In some of the large precincts, hige No.
a21, where I,ooo votes are counted, the re
muneration to the judges amounts to con
siderable. The law allows $3 a day and
5 cents for every zoo votes counted. This
means $53 for the judge, but he takes
sometimes the three days to count the
votes, so his share of the winnings is $6o,
County Clerk Weston is preparing ap
pointments for the judges this afternoon
and mailing them as fast as possible, so as
to be in time for the election, which is now
only 24 days away.
Following are the appointees:
Precinct I-Populist, ld Matthews, an
ti-trust, Wilter Pace; labor, J. C. Kelly;
democrat, Frank Shovlin; republican,
James Waters.
Precinct a-Populist, James Gilmore;
zcpublican, John Marsland; anti-trust, John
Regant; labor, B. Arrogoni; democrat,
'1 hos. Collins.
Precinct 3-Populist, Mike Buckley;
anti-trust, Dennis Corbett; labor, Dan Cam
(Continued on Page Four.)
MASKED BURGLARS
DEAL OUT CARNAGE
PROMINENT KENTUCKIAN SHOT TO
DEATH BY DESPERADOES WHO
INVADE HIS HOME.
[BI ASSOCIATED PRE.s,]
Lexington, Ky., Oct. II.-A. B. Chinn,
of the firm of Chinn & Todd, dry-goods
merchants in this city, one of the most
prominent business men and ex-confeder
ate soldiers in Kentucky, was shot to
death by two masked burglars at an early
hour today in his bedroom at his home in
this city. His son, Asa, who heard the
noise, rushed to his father's rescue, and
opened fire on the burglars through a
closed door with a rifle. The burglars
returned the fire and Asa is probably mor
tally wounded.
Citizens and police are searching for the
murderers, but no clew has yet been found.
DO N'T KNOW HIM OUTSIDE OF BUTTE.
R, .. _ "
It
....-- aM,. " -
-4 -
--'- -- - -
"Say, Bill, what in the world hav4 we here?"
"I pass it up. Been all through the cow countries of Montana and I never saw that brand before.'

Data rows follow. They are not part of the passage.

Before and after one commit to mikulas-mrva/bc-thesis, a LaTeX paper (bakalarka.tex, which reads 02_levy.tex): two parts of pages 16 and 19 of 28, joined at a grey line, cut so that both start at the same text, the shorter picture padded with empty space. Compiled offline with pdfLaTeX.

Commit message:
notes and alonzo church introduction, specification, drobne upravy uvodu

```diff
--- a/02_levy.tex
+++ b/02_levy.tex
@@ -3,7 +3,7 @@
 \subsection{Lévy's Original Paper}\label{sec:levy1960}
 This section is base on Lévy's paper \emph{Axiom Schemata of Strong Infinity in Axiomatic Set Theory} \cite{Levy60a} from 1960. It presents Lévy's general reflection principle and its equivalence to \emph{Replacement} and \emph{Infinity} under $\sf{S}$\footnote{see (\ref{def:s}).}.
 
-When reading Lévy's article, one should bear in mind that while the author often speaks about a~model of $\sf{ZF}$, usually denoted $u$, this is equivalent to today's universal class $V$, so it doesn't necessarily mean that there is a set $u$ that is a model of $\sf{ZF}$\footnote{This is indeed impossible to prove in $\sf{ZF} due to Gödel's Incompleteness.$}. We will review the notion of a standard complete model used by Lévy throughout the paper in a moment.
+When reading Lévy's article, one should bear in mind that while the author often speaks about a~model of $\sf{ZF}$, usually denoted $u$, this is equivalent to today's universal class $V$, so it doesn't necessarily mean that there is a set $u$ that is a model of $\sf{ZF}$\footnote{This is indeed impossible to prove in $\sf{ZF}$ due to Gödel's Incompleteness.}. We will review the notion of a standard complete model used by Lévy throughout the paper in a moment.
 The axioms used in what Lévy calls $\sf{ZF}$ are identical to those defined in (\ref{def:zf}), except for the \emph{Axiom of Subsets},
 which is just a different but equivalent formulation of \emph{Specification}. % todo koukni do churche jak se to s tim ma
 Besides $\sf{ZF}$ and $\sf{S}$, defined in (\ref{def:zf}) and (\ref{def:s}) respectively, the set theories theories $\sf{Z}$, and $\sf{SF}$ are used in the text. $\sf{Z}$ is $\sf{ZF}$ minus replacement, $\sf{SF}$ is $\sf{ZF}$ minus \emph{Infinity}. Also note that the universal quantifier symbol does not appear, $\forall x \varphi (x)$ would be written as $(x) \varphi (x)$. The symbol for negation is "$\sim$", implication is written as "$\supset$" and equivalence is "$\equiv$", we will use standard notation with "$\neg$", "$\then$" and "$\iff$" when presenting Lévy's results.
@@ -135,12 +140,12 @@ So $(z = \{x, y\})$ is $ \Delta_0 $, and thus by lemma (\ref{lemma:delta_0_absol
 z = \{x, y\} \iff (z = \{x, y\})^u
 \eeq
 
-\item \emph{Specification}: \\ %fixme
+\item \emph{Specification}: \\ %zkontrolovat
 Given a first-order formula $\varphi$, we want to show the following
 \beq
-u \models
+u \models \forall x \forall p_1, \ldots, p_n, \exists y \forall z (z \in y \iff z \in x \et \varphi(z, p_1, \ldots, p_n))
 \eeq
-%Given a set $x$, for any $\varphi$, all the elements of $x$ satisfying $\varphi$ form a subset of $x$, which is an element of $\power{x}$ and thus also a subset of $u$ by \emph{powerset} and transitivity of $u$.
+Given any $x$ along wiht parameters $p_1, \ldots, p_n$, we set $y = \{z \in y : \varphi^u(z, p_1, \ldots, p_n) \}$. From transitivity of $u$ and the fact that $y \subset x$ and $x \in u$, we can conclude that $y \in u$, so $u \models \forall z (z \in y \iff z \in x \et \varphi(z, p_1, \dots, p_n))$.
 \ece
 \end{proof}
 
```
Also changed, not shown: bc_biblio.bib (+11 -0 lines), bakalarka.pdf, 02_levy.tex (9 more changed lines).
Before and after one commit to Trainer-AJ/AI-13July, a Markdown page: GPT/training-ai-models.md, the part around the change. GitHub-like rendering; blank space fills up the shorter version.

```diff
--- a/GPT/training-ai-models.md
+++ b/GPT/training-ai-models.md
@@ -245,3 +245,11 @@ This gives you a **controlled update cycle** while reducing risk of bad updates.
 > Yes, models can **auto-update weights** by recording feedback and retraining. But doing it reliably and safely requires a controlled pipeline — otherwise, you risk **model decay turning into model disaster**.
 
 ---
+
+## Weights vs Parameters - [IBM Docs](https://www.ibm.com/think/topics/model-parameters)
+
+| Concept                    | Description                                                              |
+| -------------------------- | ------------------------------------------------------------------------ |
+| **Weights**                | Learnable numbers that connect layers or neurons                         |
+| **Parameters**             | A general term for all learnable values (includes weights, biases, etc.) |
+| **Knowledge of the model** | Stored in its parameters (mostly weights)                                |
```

"Must be a stray from British Columbia. He's a sick steer all right, though."
COLONEL, C. F. LLOYD
NAMED J S.MARSHAL
COL.' C,. LLOYD,
Who Was Today Appointed United States Marshal for Montana bv President
Rooseve It.
News was received in Butte this morn
ing that Col. C. F. Lloyd of this city
was appointed United States marshal for
the district of Montana, vice Joseph F.
Woolman, whose term has expired.
Former Senator T. II. Carter was the
first to hear the news in Montana. A
dispatch from Attorney General Knox
was forwarded to him to St. Louis and re
peated to Helena.
Colonel Lloyd's appointment has been
expected for some time, but all the same
the news was received by his many
friends with great joy and all admit that
he is the man for the place.
It is not known just when Colonel Lloyd
will take charge of the office or whom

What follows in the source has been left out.